◆ Task
The whole listing that follows, pictures excepted, should be printed again exactly as given.
[Opening Material for this task section]
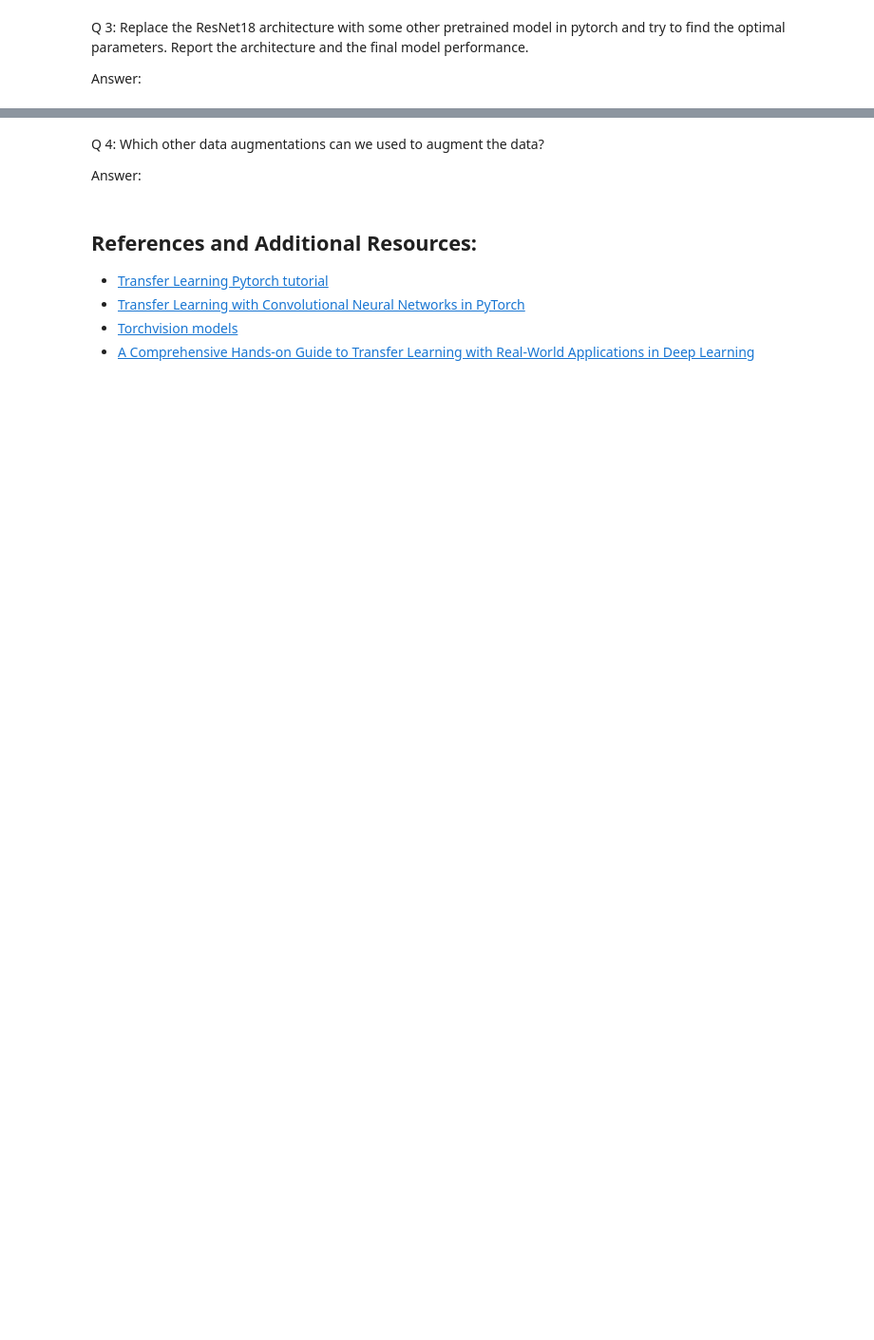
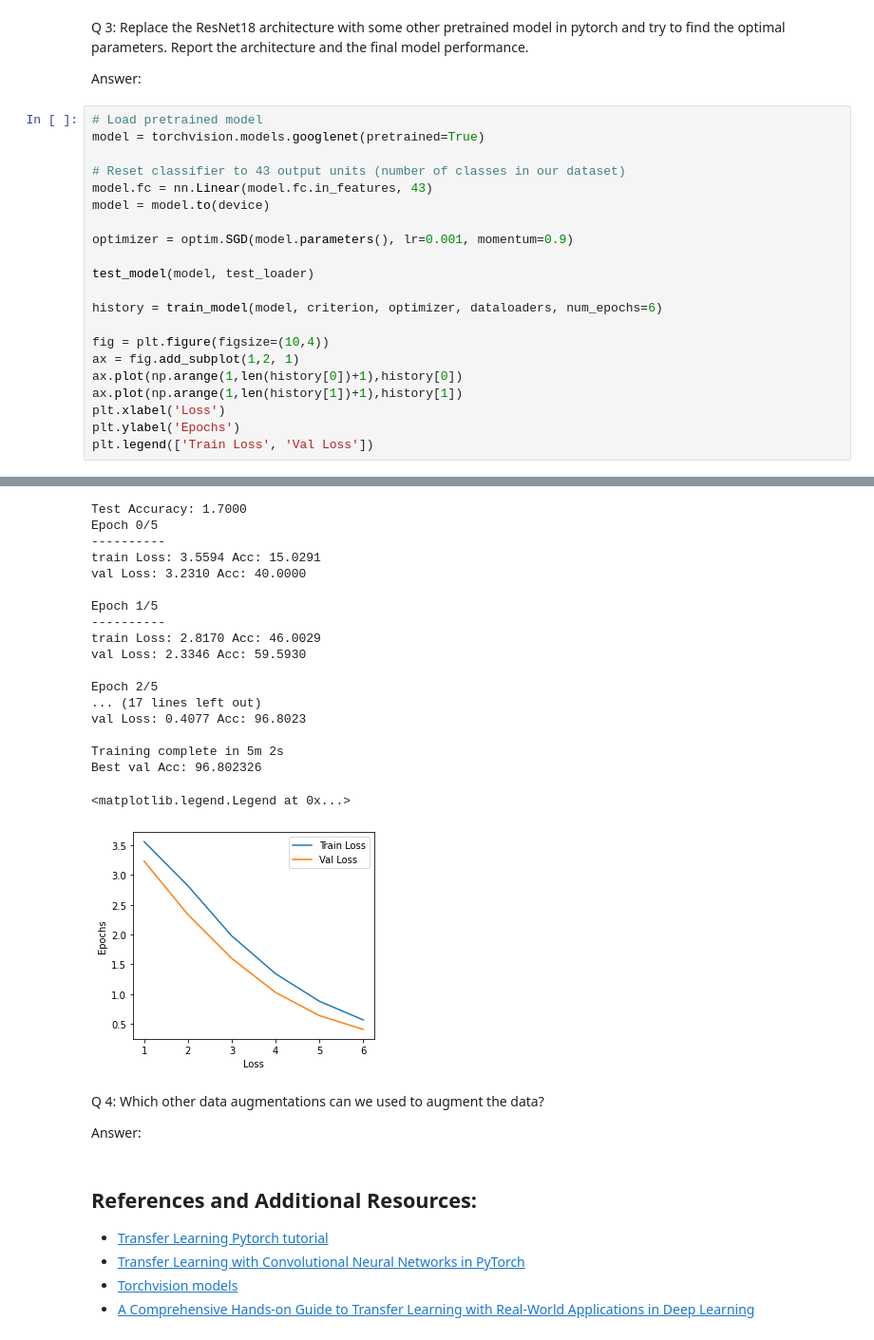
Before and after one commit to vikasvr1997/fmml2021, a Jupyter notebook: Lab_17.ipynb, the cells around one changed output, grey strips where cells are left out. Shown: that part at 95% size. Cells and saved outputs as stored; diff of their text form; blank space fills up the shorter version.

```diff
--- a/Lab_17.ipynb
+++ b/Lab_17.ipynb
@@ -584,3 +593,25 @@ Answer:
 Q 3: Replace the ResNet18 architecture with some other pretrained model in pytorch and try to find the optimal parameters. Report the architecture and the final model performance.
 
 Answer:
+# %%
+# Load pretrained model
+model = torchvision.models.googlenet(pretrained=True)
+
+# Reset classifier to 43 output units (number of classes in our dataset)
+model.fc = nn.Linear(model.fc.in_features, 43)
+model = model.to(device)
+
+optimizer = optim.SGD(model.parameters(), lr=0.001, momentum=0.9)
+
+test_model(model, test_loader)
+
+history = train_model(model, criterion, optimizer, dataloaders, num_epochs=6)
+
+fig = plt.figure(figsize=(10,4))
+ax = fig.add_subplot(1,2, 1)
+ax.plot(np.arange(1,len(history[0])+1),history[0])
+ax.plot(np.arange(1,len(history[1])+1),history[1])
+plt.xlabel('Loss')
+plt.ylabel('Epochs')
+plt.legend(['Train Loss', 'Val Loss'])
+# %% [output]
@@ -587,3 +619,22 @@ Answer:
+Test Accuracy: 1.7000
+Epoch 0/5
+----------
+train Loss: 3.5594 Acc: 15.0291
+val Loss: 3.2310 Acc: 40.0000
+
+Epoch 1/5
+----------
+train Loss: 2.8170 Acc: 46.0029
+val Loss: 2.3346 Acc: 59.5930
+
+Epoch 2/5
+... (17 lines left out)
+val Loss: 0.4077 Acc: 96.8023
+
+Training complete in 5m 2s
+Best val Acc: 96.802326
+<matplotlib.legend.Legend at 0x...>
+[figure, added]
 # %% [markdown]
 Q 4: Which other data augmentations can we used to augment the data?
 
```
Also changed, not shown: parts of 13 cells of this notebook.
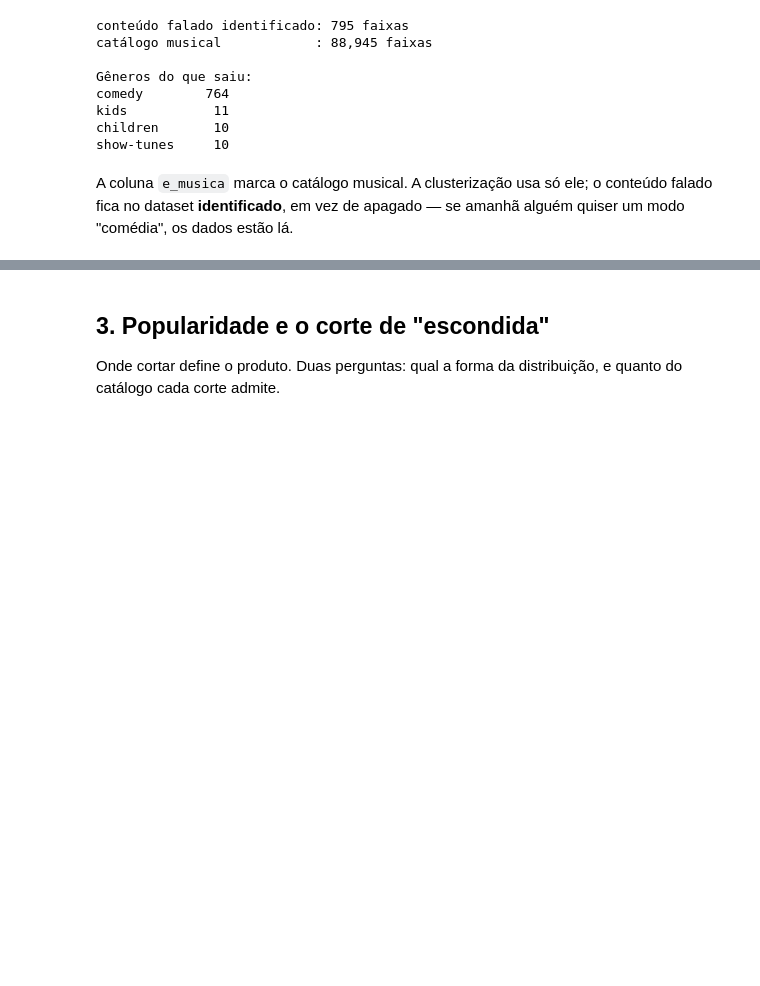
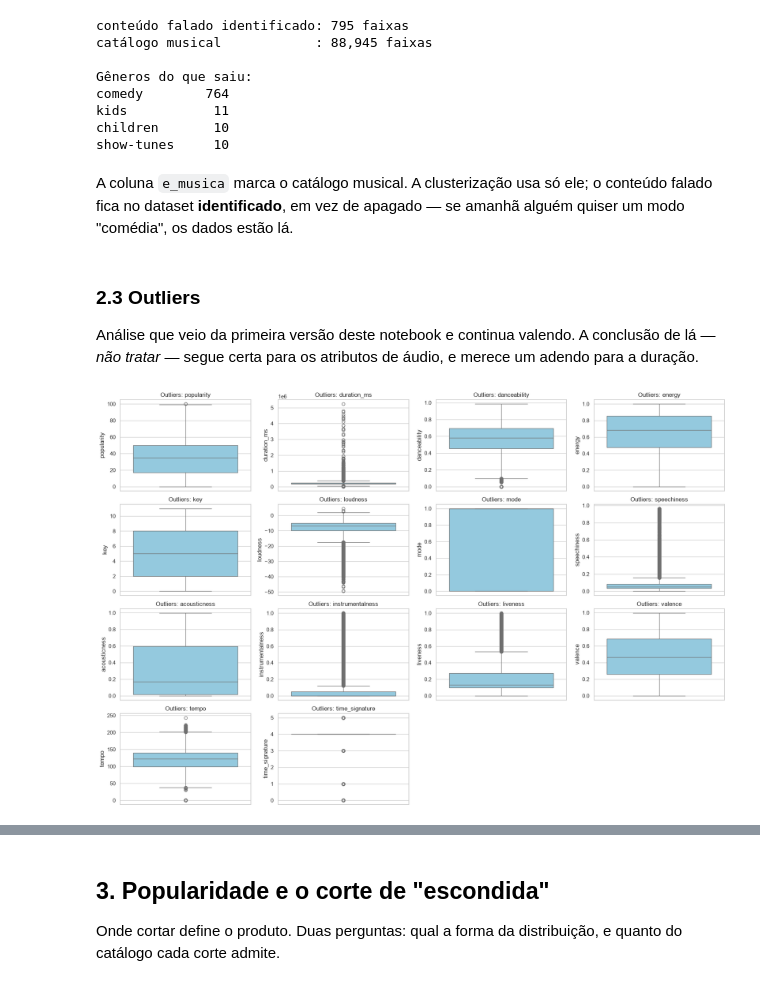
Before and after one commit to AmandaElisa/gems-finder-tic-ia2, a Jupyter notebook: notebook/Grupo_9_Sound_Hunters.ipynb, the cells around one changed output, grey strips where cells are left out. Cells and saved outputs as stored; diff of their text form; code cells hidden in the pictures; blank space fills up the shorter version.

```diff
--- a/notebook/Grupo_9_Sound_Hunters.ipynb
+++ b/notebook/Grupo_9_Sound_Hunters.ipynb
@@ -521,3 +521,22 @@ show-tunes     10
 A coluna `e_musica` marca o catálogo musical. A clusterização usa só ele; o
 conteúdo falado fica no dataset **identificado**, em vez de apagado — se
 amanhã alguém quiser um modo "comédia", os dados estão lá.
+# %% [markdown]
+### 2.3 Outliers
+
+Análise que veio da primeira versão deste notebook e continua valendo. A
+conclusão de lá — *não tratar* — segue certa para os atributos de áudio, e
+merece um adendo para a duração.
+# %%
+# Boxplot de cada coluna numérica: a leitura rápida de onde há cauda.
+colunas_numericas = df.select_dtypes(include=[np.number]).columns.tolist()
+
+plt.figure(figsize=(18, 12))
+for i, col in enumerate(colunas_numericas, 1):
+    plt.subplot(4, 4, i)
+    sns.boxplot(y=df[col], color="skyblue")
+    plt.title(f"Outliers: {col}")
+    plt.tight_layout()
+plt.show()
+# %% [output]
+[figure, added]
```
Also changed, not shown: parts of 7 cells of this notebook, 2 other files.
[Closing Material for this task section]
◆ Written response
Before and after one commit to vikasvr1997/fmml2021, a Jupyter notebook: Lab_17.ipynb, the cells around one changed output, grey strips where cells are left out. Shown: that part at 95% size. Cells and saved outputs as stored; diff of their text form; blank space fills up the shorter version.

```diff
--- a/Lab_17.ipynb
+++ b/Lab_17.ipynb
@@ -584,3 +593,25 @@ Answer:
 Q 3: Replace the ResNet18 architecture with some other pretrained model in pytorch and try to find the optimal parameters. Report the architecture and the final model performance.
 
 Answer:
+# %%
+# Load pretrained model
+model = torchvision.models.googlenet(pretrained=True)
+
+# Reset classifier to 43 output units (number of classes in our dataset)
+model.fc = nn.Linear(model.fc.in_features, 43)
+model = model.to(device)
+
+optimizer = optim.SGD(model.parameters(), lr=0.001, momentum=0.9)
+
+test_model(model, test_loader)
+
+history = train_model(model, criterion, optimizer, dataloaders, num_epochs=6)
+
+fig = plt.figure(figsize=(10,4))
+ax = fig.add_subplot(1,2, 1)
+ax.plot(np.arange(1,len(history[0])+1),history[0])
+ax.plot(np.arange(1,len(history[1])+1),history[1])
+plt.xlabel('Loss')
+plt.ylabel('Epochs')
+plt.legend(['Train Loss', 'Val Loss'])
+# %% [output]
@@ -587,3 +619,22 @@ Answer:
+Test Accuracy: 1.7000
+Epoch 0/5
+----------
+train Loss: 3.5594 Acc: 15.0291
+val Loss: 3.2310 Acc: 40.0000
+
+Epoch 1/5
+----------
+train Loss: 2.8170 Acc: 46.0029
+val Loss: 2.3346 Acc: 59.5930
+
+Epoch 2/5
+... (17 lines left out)
+val Loss: 0.4077 Acc: 96.8023
+
+Training complete in 5m 2s
+Best val Acc: 96.802326
+<matplotlib.legend.Legend at 0x...>
+[figure, added]
 # %% [markdown]
 Q 4: Which other data augmentations can we used to augment the data?
 
```
Also changed, not shown: parts of 13 cells of this notebook.
Before and after one commit to AmandaElisa/gems-finder-tic-ia2, a Jupyter notebook: notebook/Grupo_9_Sound_Hunters.ipynb, the cells around one changed output, grey strips where cells are left out. Cells and saved outputs as stored; diff of their text form; code cells hidden in the pictures; blank space fills up the shorter version.

```diff
--- a/notebook/Grupo_9_Sound_Hunters.ipynb
+++ b/notebook/Grupo_9_Sound_Hunters.ipynb
@@ -521,3 +521,22 @@ show-tunes     10
 A coluna `e_musica` marca o catálogo musical. A clusterização usa só ele; o
 conteúdo falado fica no dataset **identificado**, em vez de apagado — se
 amanhã alguém quiser um modo "comédia", os dados estão lá.
+# %% [markdown]
+### 2.3 Outliers
+
+Análise que veio da primeira versão deste notebook e continua valendo. A
+conclusão de lá — *não tratar* — segue certa para os atributos de áudio, e
+merece um adendo para a duração.
+# %%
+# Boxplot de cada coluna numérica: a leitura rápida de onde há cauda.
+colunas_numericas = df.select_dtypes(include=[np.number]).columns.tolist()
+
+plt.figure(figsize=(18, 12))
+for i, col in enumerate(colunas_numericas, 1):
+    plt.subplot(4, 4, i)
+    sns.boxplot(y=df[col], color="skyblue")
+    plt.title(f"Outliers: {col}")
+    plt.tight_layout()
+plt.show()
+# %% [output]
+[figure, added]
```
Also changed, not shown: parts of 7 cells of this notebook, 2 other files.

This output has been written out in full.